THE PROBLEM: Search the entries for lines that contain the word "prisma", and report each one found.

——————————

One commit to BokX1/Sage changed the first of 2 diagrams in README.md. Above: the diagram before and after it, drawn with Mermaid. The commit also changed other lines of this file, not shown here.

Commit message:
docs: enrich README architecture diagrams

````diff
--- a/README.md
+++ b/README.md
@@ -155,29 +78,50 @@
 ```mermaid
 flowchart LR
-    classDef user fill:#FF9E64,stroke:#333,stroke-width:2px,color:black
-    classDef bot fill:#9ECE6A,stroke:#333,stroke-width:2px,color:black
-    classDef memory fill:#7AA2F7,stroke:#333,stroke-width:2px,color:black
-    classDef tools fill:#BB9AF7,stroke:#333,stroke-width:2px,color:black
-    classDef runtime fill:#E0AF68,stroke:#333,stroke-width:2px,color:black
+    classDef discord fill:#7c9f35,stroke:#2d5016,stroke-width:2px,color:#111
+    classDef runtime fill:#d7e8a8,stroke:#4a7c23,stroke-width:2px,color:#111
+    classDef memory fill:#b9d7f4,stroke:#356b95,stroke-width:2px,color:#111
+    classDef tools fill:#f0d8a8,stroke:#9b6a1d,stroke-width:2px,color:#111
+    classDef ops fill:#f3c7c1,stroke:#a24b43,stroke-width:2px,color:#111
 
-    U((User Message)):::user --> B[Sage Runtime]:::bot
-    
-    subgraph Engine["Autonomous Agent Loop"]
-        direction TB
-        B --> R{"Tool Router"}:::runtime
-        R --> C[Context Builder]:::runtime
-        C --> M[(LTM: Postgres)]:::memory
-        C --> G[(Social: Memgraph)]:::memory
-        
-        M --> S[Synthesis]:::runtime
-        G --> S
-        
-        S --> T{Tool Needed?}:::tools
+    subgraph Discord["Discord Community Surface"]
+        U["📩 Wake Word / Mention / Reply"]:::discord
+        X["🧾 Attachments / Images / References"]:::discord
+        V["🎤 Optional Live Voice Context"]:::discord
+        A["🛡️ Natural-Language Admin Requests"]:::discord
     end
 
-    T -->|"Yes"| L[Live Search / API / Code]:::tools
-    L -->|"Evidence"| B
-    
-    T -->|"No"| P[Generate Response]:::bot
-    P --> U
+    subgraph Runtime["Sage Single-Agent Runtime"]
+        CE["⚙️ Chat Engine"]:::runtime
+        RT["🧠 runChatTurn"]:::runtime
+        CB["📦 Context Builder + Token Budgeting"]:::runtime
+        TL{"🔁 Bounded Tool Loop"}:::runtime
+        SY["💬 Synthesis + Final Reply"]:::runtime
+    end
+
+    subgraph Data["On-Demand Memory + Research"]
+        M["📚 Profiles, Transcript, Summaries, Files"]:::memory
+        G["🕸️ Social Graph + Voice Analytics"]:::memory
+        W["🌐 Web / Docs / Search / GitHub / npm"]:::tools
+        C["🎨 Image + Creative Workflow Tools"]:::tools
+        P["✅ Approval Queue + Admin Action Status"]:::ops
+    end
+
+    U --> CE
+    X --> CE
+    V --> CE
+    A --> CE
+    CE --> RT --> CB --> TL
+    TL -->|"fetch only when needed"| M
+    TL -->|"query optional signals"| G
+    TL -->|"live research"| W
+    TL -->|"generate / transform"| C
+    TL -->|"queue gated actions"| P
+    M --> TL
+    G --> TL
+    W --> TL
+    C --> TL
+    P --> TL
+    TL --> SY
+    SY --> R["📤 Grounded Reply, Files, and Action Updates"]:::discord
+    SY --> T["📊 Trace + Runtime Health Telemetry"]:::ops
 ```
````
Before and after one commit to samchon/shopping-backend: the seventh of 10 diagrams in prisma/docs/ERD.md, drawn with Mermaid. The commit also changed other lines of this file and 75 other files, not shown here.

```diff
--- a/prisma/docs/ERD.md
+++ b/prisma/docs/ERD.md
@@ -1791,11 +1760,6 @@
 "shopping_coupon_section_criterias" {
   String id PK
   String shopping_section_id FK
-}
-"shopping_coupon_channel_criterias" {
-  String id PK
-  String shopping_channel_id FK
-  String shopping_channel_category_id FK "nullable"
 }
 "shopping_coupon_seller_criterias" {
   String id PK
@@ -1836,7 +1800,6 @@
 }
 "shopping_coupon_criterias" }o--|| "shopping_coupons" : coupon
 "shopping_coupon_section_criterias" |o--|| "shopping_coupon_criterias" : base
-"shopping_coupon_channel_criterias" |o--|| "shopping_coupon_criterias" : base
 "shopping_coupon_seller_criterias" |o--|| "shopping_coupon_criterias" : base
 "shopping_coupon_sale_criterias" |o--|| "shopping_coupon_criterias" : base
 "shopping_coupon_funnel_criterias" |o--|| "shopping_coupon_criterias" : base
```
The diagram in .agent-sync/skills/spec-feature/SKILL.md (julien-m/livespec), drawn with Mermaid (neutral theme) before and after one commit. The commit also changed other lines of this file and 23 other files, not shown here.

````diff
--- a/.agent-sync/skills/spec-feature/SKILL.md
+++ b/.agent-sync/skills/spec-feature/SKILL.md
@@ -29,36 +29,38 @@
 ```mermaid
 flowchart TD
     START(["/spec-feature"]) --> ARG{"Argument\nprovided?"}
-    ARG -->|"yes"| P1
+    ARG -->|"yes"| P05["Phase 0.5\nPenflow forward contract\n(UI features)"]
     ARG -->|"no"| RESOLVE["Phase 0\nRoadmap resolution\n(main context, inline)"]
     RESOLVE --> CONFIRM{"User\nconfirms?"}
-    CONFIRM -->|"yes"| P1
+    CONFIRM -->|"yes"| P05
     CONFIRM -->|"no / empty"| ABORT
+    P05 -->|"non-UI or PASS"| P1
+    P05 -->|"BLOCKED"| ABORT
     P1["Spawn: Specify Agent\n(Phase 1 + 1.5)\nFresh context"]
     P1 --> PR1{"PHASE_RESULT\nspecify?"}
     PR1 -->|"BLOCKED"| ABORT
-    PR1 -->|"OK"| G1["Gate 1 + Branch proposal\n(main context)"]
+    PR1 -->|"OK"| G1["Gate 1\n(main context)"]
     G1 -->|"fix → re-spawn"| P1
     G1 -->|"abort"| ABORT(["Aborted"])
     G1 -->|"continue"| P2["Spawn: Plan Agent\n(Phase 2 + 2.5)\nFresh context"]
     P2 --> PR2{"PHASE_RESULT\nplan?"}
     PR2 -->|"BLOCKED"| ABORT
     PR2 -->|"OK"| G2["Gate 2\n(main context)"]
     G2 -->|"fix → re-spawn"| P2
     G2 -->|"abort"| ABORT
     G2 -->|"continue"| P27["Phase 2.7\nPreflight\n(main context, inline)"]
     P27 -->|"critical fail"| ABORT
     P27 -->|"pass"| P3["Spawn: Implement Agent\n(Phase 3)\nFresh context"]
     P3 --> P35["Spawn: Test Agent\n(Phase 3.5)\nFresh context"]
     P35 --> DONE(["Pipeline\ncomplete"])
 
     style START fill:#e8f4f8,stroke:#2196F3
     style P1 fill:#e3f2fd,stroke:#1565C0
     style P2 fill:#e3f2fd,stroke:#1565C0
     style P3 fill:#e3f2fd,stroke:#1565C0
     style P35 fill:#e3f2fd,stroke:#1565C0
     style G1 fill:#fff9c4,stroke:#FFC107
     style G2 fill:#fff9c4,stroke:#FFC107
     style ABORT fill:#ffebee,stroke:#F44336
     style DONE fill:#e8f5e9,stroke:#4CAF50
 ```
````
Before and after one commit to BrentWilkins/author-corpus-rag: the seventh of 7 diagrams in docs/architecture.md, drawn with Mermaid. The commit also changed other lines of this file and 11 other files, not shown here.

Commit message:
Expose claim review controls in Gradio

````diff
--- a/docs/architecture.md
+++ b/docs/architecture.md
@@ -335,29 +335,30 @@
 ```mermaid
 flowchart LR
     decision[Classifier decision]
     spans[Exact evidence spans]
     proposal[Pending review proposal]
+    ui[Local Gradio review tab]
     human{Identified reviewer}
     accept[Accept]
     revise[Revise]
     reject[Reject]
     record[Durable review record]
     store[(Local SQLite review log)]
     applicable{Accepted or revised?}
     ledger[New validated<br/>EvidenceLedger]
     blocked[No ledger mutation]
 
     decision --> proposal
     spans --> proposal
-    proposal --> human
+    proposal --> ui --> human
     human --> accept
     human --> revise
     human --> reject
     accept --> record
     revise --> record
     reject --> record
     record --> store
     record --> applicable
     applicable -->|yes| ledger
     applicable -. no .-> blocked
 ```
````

——————————

EXERCISE SOLUTION:
Before and after one commit to samchon/shopping-backend: the seventh of 10 diagrams in prisma/docs/ERD.md, drawn with Mermaid. The commit also changed other lines of this file and 75 other files, not shown here.
--- a/prisma/docs/ERD.md
+++ b/prisma/docs/ERD.md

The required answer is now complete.